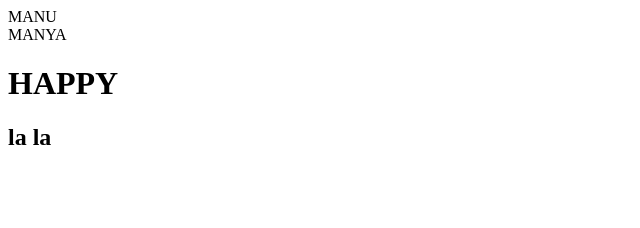
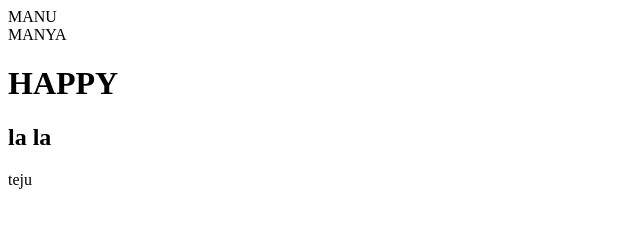
Before and after one commit to ManuGS-Appiness/GSmanu10, a plain HTML site: page index.html in a window 1280 px wide. Shown: the full height of the page, 0-640 px from the left. Drawn offline with Linux system fonts and the light colour scheme.

Commit message:
Next commit

```diff
--- a/index.html
+++ b/index.html
@@ -11,5 +11,6 @@
     <div>MANYA</div>
     <h1>HAPPY</h1>
     <h2>la la</h2>
+    <div>teju</div>
 </body>
 </html>
```
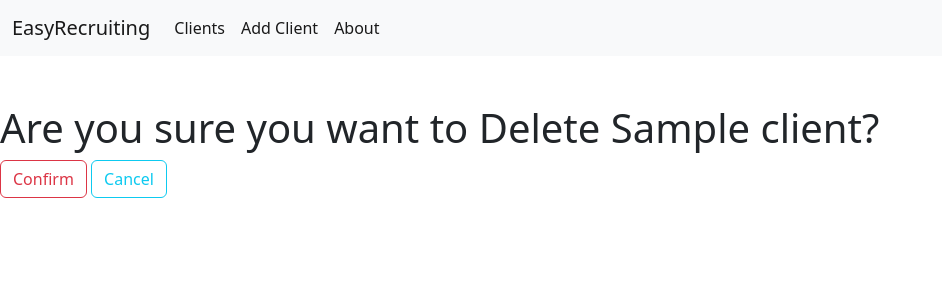
After one commit to Oksanka25/EasyRecruitingCapstone, a Django app: page /clients/1/delete in a window 1280 px wide. The commit adds this page. Shown: the top 300 px of the page, without its empty margins (0-942 px from the left). Run offline with Django 4.2, Linux system fonts and the light colour scheme; tables that the repository leaves empty hold one stand-in row (values such as "Sample post").

Commit message:
Added delete client

```diff
--- /dev/null
+++ b/main_app/templates/client_delete.html
@@ -0,0 +1,10 @@
+{% extends 'base.html' %} {% block content %}
+<h1 class="title pt-5">Are you sure you want to Delete {{client.name}}?</h1>
+<form method="post">
+    {% csrf_token %}
+    <div class="buttons">
+        <input class="btn btn-outline-danger" type="submit" value="Confirm" />
+        <a class="btn btn-outline-info" href="{% url 'client_detail' client.pk %}">Cancel</a>
+    </div>
+</form>
+{% endblock %}
--- a/main_app/templates/client_detail.html
+++ b/main_app/templates/client_detail.html
@@ -20,9 +20,9 @@
         <a href="{% url 'client_update' client.pk %}" >
             <button class="btn btn-outline-success mr-3"> Update</button>
         </a>
-        {% comment %} <a href="{% url 'client_delete' client.pk %}" >
+        <a href="{% url 'client_delete' client.pk %}" >
                 <button class="btn btn-outline-danger"> Delete</button>
-        </a> {% endcomment %}
+        </a>
     </div>
 </div>
 
--- a/main_app/urls.py
+++ b/main_app/urls.py
@@ -9,4 +9,7 @@ urlpatterns = [
     path('clients/<int:pk>/', views.ClientDetail.as_view(), name="client_detail"),
     path('clients/<int:pk>/update',
          views.ClientUpdate.as_view(), name="client_update"),
+    path('clients/<int:pk>/delete',
+         views.ClientDelete.as_view(), name="client_delete"),
+
 ]
--- a/main_app/views.py
+++ b/main_app/views.py
@@ -1,7 +1,7 @@
 from django.shortcuts import render
 from django.views import View
 from django.views.generic.base import TemplateView
-from django.views.generic.edit import CreateView, UpdateView
+from django.views.generic.edit import CreateView, UpdateView, DeleteView
 from django.views.generic import DetailView
 from django.urls import reverse
 # import models
@@ -53,3 +53,9 @@ class ClientUpdate(UpdateView):
 
     def get_success_url(self):
         return reverse('client_detail', kwargs={'pk': self.object.pk})
+
+
+class ClientDelete(DeleteView):
+    model = Client
+    template_name = "client_delete.html"
+    success_url = "/clients/"
```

Task description:
Return every line holding the word "html" from the records.

Exercise response:
Before and after one commit to ManuGS-Appiness/GSmanu10, a plain HTML site: page index.html in a window 1280 px wide. Shown: the full height of the page, 0-640 px from the left. Drawn offline with Linux system fonts and the light colour scheme.
--- a/index.html
+++ b/index.html
 </html>
+++ b/main_app/templates/client_delete.html
+{% extends 'base.html' %} {% block content %}
--- a/main_app/templates/client_detail.html
+++ b/main_app/templates/client_detail.html
+    template_name = "client_delete.html"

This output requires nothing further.